== Segment start ==
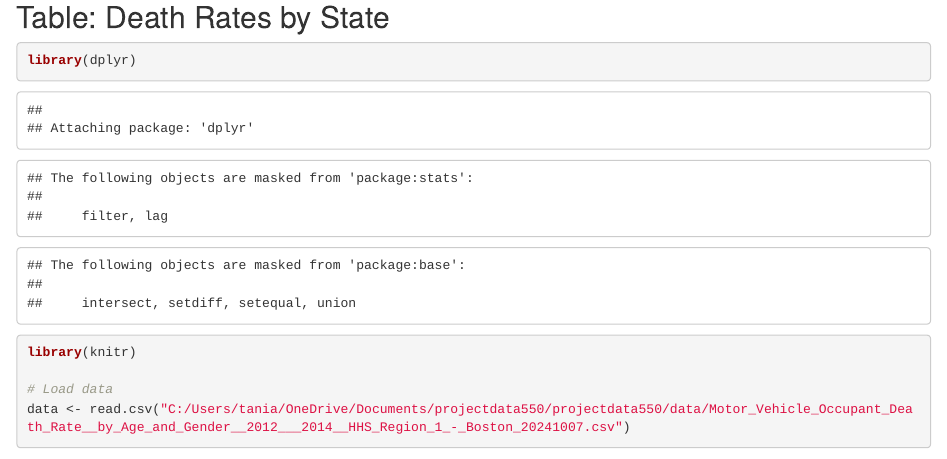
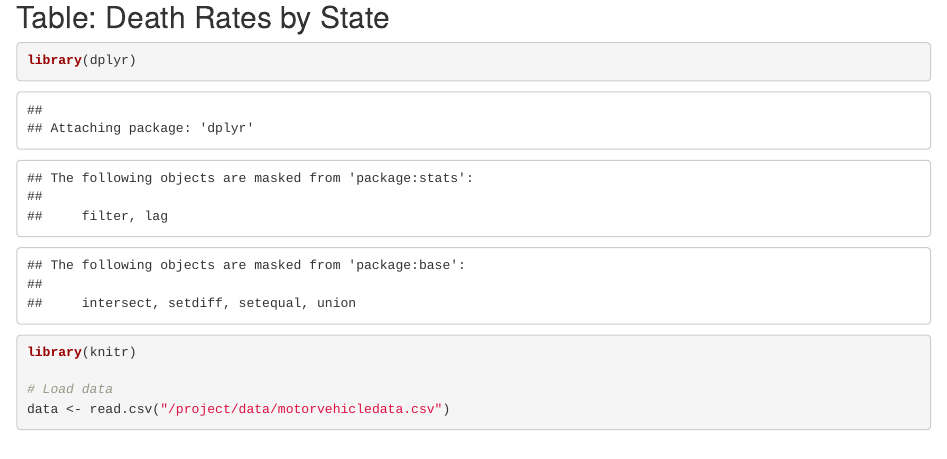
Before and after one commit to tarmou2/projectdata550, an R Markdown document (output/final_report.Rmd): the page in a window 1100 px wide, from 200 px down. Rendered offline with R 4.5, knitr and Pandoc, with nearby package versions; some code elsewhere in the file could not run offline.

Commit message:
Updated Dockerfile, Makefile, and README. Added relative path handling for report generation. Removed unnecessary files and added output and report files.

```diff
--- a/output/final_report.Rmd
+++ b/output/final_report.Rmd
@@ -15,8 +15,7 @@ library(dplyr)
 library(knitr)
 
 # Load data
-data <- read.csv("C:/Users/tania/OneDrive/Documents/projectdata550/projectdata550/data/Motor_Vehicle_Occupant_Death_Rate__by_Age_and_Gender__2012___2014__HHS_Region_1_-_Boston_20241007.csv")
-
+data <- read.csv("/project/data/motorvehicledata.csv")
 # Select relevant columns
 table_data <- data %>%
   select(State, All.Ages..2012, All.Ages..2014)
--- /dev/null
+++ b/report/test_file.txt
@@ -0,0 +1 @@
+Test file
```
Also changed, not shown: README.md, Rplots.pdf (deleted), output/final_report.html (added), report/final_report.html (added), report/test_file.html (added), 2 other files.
== Segment end ==
- Task to carry out -
Print the listing exactly, minus its pictures.

- Reply to the exercise -
Before and after one commit to tarmou2/projectdata550, an R Markdown document (output/final_report.Rmd): the page in a window 1100 px wide, from 200 px down. Rendered offline with R 4.5, knitr and Pandoc, with nearby package versions; some code elsewhere in the file could not run offline.

Commit message:
Updated Dockerfile, Makefile, and README. Added relative path handling for report generation. Removed unnecessary files and added output and report files.

```diff
--- a/output/final_report.Rmd
+++ b/output/final_report.Rmd
@@ -15,8 +15,7 @@ library(dplyr)
 library(knitr)
 
 # Load data
-data <- read.csv("C:/Users/tania/OneDrive/Documents/projectdata550/projectdata550/data/Motor_Vehicle_Occupant_Death_Rate__by_Age_and_Gender__2012___2014__HHS_Region_1_-_Boston_20241007.csv")
-
+data <- read.csv("/project/data/motorvehicledata.csv")
 # Select relevant columns
 table_data <- data %>%
   select(State, All.Ages..2012, All.Ages..2014)
--- /dev/null
+++ b/report/test_file.txt
@@ -0,0 +1 @@
+Test file
```
Also changed, not shown: README.md, Rplots.pdf (deleted), output/final_report.html (added), report/final_report.html (added), report/test_file.html (added), 2 other files.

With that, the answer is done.